Germany's Merkel rules out reopening EU fiscal pact
German Chancellor Angela Merkel on Thursday repeated her opposition to revisit an EU fiscal pact despite growing calls that leaders privilege growth in the eurozone instead of just austerity.
The treaty, signed by 25 of the 27 European Union member nations, "is not renegotiable", Merkel told the WAZ regional news group.
As to "the challenge of growth, it has long been the second pillar of our policy alongside sound public finances", Merkel said.
Merkel was referring to calls by the French presidential candidate Francois Hollande for Europe to seek growth instead of just austerity in order to end the debt crisis that has plagued the eurozone for the past two years.

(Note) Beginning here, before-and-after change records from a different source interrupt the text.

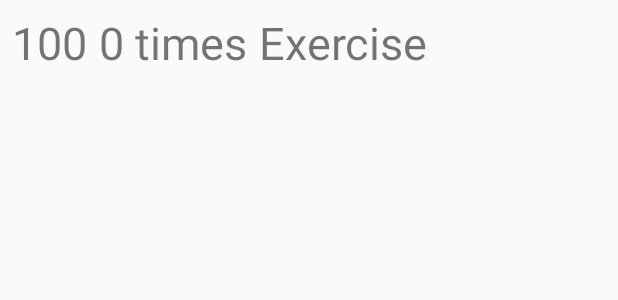
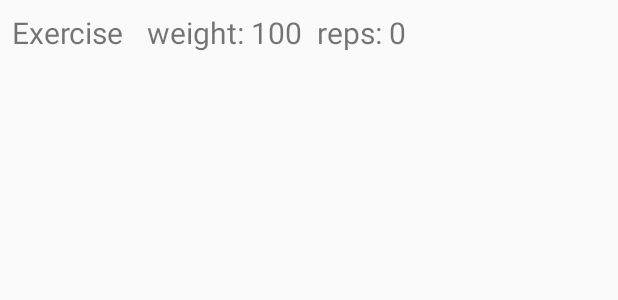
Before and after one commit to bzhang0/WorkHarderIA, an Android app: the layout item_display_workout.xml on its own in the app's theme, with its tools: preview values and no code run, on a phone screen of 412 x 824 dp. Shown: the top 300 px of the screen. Run offline under Robolectric (Android 15) with nearby library versions, the phone set to English and light mode, and no system bars.

Commit message:
v1.0
all done.

```diff
--- a/app/src/main/java/com/example/workharderia/ExerciseAdapter.java
+++ b/app/src/main/java/com/example/workharderia/ExerciseAdapter.java
@@ -51,10 +51,13 @@ public class ExerciseAdapter extends RecyclerView.Adapter<ExerciseAdapter.Exerci
         String name = mCursor.getString(mCursor.getColumnIndex(WorkoutContract.WorkoutEntry.COLUMN_EXERCISENAME));
         int reps = mCursor.getInt(mCursor.getColumnIndex(WorkoutContract.WorkoutEntry.COLUMN_REPS));
         int weight = mCursor.getInt(mCursor.getColumnIndex(WorkoutContract.WorkoutEntry.COLUMN_WEIGHT));
+        long id = mCursor.getLong(mCursor.getColumnIndex(WorkoutContract.WorkoutEntry._ID));
+
 
         holder.exerciseText.setText(name);
         holder.repCountText.setText(String.valueOf(reps));
         holder.weightCountText.setText(String.valueOf(weight));
+        holder.itemView.setTag(id);
     }
 
     @Override
--- a/app/src/main/java/com/example/workharderia/WorkoutContract.java
+++ b/app/src/main/java/com/example/workharderia/WorkoutContract.java
@@ -8,6 +8,7 @@ public class WorkoutContract {
 
     public static final class WorkoutEntry implements BaseColumns {
         public static final String TABLE_NAME = "exerciseList";
+
         public static final String COLUMN_EXERCISENAME = "exercisename";
         public static final String COLUMN_WEIGHT = "weight";
         public static final String COLUMN_REPS = "reps";
--- a/app/src/main/res/layout/activity_start_workout.xml
+++ b/app/src/main/res/layout/activity_start_workout.xml
@@ -143,8 +143,10 @@
         android:layout_height="wrap_content"
         android:layout_marginTop="92dp"
         android:text="add"
-        app:layout_constraintTop_toBottomOf="@+id/button_selectWorkoutIndicator"
-        tools:layout_editor_absoluteX="161dp" />
+        app:layout_constraintEnd_toEndOf="parent"
+        app:layout_constraintHorizontal_bias="0.507"
+        app:layout_constraintStart_toStartOf="parent"
+        app:layout_constraintTop_toBottomOf="@+id/button_selectWorkoutIndicator" />
 
     <androidx.recyclerview.widget.RecyclerView
         android:id="@+id/recyclerviewer"
--- a/app/src/main/res/layout/item_display_workout.xml
+++ b/app/src/main/res/layout/item_display_workout.xml
@@ -5,33 +5,40 @@
     android:layout_margin="8dp">
 
     <TextView
+        android:id="@+id/textview_name_exercise"
+        android:layout_width="wrap_content"
+        android:layout_height="wrap_content"
+        android:layout_marginRight="15dp"
+        android:text="Exercise"
+        android:textSize="20sp" />
+
+    <TextView
+        android:layout_width="wrap_content"
+        android:layout_height="wrap_content"
+        android:text="weight: "
+        android:textSize="20sp" />
+
+    <TextView
         android:id="@+id/textview_weight_exercise"
         android:layout_width="wrap_content"
         android:layout_height="wrap_content"
         android:text="100"
-        android:textSize="30sp" />
+        android:textSize="20sp"
+        android:layout_marginRight="10dp"/>
+
+    <TextView
+        android:id="@+id/textview_reps_exercise_timesText"
+        android:layout_width="wrap_content"
+        android:layout_height="wrap_content"
+        android:text="reps: "
+        android:textSize="20sp" />
 
     <TextView
         android:id="@+id/textview_reps_exercise"
         android:layout_width="wrap_content"
         android:layout_height="wrap_content"
-        android:layout_marginStart="8dp"
         android:text="0"
-        android:textSize="30sp" />
-
-    <TextView
-        android:id="@+id/textview_reps_exercise_timesText"
-        android:layout_width="wrap_content"
-        android:layout_height="wrap_content"
-        android:text=" times"
-        android:textSize="30sp" />
-
-    <TextView
-        android:id="@+id/textview_name_exercise"
-        android:layout_width="wrap_content"
-        android:layout_height="wrap_content"
-        android:layout_marginStart="8dp"
-        android:text="Exercise"
-        android:textSize="30sp" />
+        android:textSize="20sp"
+        android:layout_marginRight="10dp"/>
 
 </LinearLayout>
```
Also changed, not shown: app/src/main/AndroidManifest.xml (+9 -4 lines), app/src/main/java/com/example/workharderia/ExerciseDBHelper.java (+7 -0 lines), app/src/main/java/com/example/workharderia/MainActivity.java (+9 -2 lines), app/src/main/java/com/example/workharderia/StartWorkout.java (+25 -0 lines), app/src/main/java/com/example/workharderia/ViewHistory.java (added, +89 -0 lines), app/src/main/res/layout/activity_view_history.xml (added, +35 -0 lines), 1 other file.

The Socialist frontrunner's call for the EU fiscal pact to be renegotiated to include ways to boost growth had been derided by his opponent President Nicolas Sarkozy as naive and dangerous, and a breach of France's word to its partners.
But on Wednesday, European Central Bank governor Mario Draghi called for growth initiatives and Merkel had conceded that new measures were needed, although neither shifted in their support for the pact.
Merkel, of Germany's centre-right Christian Democrats, said she supported Sarkozy in the election because of their ideological closeness and because of the work carried out together "for the good of Europe" throughout the crisis.
But Merkel also told WAZ that solid ties between France and Germany would continue no matter what because the remaining contenders in the French run-off election on May 6 were both "pro-European".
© 2012 AFP